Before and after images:
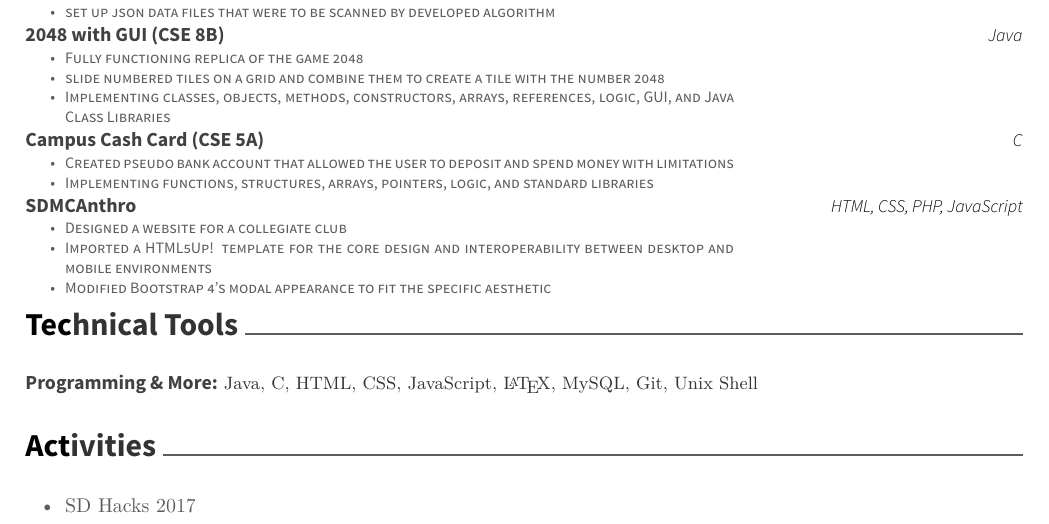
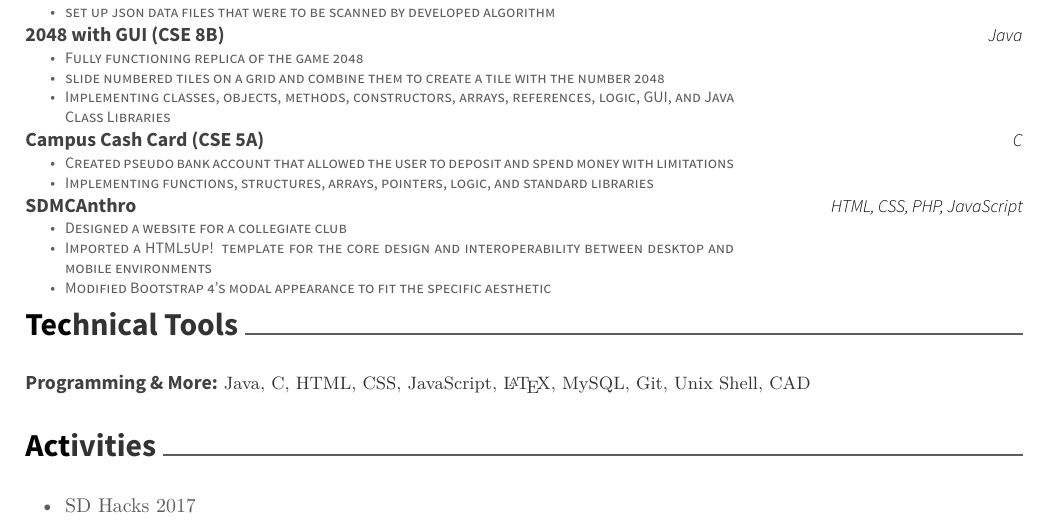
Before and after one commit to pcsciencegeek/Resume, a LaTeX CV (resume.tex): part of the page, cut so that both start at the same text. Compiled offline with XeLaTeX.

Commit message:
Added CAD

```diff
--- a/resume.tex
+++ b/resume.tex
@@ -162,7 +162,7 @@
 	\cventry
 	{}
 	{\def\arraystretch{1.15}{\begin{tabular}{ l l }
-		Programming \& More:  & {\skill{ Java, C, HTML, CSS, JavaScript, \LaTeX, MySQL, Git, Unix Shell}}
+		Programming \& More:  & {\skill{ Java, C, HTML, CSS, JavaScript, \LaTeX, MySQL, Git, Unix Shell, CAD}}
 		\end{tabular}}}
 	{}
 	{}
```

▶ _TASK DETAILS_
Set down each record above exactly as it stands and leave out all pictures.

▶ _ANSWER TO THE PROBLEM_
Before and after one commit to pcsciencegeek/Resume, a LaTeX CV (resume.tex): part of the page, cut so that both start at the same text. Compiled offline with XeLaTeX.

Commit message:
Added CAD

```diff
--- a/resume.tex
+++ b/resume.tex
@@ -162,7 +162,7 @@
 	\cventry
 	{}
 	{\def\arraystretch{1.15}{\begin{tabular}{ l l }
-		Programming \& More:  & {\skill{ Java, C, HTML, CSS, JavaScript, \LaTeX, MySQL, Git, Unix Shell}}
+		Programming \& More:  & {\skill{ Java, C, HTML, CSS, JavaScript, \LaTeX, MySQL, Git, Unix Shell, CAD}}
 		\end{tabular}}}
 	{}
 	{}
```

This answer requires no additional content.